NDTV broke the news a few weeks ago that the army had, after trials of the new 7.62mm x 51mm Assault Rifle, concluded that it failed basic tests including being too noisy and indiscreet for combat. A report from the army to the Defence Ministry seen by NDTV said that the indigenous rifle “requires comprehensive design analysis and improvement.”
In response, in a letter to NDTV, Dr U Mukherjee, the spokesperson of the gun manufacturer, said that a top Army General fired the rifle during trials and it delivered like a dream.
The Indian Army has a requirement for 1,85,000 Assault Rifles. With each rifle with associated equipment (such as sights) likely to cost approximately a lakh, the total value of the mega-contract could be worth approximately Rs.1850 crores.
Ordinance Factory Board manufactured 7.62mm rifle that reportedly failed army trials
The Ordnance Factory Board, which is an arms-making unit of the Defence Ministry, also says that senior army officials reviewed the rifle at its factory in Ishapore, outside Kolkata in Bengal earlier this year. “The prototypes were physically tested and more than 300 rounds of ammunition were fired without any stoppage,” the manufacturer claimed, contradicting the army which had called for a “complete redesigning of the magazine to make loading the rifle easier.

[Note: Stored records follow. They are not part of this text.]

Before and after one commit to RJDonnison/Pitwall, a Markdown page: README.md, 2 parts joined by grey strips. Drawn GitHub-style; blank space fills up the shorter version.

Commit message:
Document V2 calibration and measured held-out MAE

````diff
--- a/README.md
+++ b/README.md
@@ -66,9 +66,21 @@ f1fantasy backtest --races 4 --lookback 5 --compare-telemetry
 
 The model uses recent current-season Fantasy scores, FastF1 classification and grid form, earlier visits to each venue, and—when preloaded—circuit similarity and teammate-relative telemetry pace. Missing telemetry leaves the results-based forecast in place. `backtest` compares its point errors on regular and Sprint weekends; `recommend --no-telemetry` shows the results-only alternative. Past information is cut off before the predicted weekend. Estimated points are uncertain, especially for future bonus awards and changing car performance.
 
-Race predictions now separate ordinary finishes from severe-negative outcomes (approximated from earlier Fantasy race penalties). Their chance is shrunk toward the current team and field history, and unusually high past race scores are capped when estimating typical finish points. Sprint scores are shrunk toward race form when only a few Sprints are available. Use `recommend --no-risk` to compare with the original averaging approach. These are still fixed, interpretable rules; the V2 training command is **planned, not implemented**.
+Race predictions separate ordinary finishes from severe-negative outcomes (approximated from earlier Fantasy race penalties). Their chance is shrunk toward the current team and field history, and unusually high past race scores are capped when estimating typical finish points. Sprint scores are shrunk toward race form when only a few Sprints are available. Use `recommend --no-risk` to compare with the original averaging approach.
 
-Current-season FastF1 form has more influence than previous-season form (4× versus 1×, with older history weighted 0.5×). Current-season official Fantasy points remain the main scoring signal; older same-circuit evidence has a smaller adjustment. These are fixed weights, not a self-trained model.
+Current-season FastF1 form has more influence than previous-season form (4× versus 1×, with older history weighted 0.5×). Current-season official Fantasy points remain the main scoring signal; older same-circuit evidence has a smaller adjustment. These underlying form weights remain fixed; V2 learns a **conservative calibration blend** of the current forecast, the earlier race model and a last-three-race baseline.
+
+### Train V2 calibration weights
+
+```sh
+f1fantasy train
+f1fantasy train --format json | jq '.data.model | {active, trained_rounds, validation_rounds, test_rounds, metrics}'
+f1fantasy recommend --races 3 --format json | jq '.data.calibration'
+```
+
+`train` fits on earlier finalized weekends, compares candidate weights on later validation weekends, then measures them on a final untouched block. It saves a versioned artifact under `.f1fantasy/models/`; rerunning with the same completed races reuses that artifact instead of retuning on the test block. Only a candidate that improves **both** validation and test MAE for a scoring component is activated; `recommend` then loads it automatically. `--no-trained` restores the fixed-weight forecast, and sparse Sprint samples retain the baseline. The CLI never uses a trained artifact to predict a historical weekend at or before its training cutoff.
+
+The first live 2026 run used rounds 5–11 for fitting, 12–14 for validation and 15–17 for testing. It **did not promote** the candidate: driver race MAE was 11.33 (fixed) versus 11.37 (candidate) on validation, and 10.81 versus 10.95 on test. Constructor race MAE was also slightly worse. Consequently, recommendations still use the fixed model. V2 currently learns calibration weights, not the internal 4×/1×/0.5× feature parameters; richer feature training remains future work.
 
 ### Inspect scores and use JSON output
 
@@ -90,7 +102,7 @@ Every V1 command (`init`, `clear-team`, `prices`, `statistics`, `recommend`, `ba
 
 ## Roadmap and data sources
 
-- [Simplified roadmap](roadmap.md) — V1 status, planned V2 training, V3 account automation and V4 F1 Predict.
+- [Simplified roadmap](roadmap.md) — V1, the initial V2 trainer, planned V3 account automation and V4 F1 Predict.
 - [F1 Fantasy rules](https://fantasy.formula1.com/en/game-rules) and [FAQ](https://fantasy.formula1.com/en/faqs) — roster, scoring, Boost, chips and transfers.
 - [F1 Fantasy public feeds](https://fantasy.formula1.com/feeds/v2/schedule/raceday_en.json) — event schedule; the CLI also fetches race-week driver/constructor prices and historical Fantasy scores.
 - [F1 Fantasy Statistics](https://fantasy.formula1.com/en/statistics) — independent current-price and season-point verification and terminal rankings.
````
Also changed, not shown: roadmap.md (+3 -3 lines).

Safety mechanisms were also problematic with the rifle which had an “excessive number of faults and stoppages (during trials) to the extent of more than twenty times the maximum permissible standards,” the army had complained.
The OFB also says it has been “successful in reducing the recoil (of the Assault Rifle) to a comfortable level” and that the Ishapore factory is now manufacturing 10 more rifles for trial.
With the Army not in a position to presently accept the OFB’s Assault Rifle, the most basic weapon carried by infantry soldiers, key stake holders of the armed forces have met to lay out the precise specifications of the assault rifles that the forces need. NDTV has learned that 21 gun manufacturers from around the world have signalled their intention to bid for this contract.
Indian soldiers currently use AK-47s and INSAS or Indian Small Arms System rifles, which are made in India, and were inducted in the Army in 1988 and were meant to be replaced this year with deadlier assault rifles of higher calibre, especially for use along borders and in counter-insurgency operations.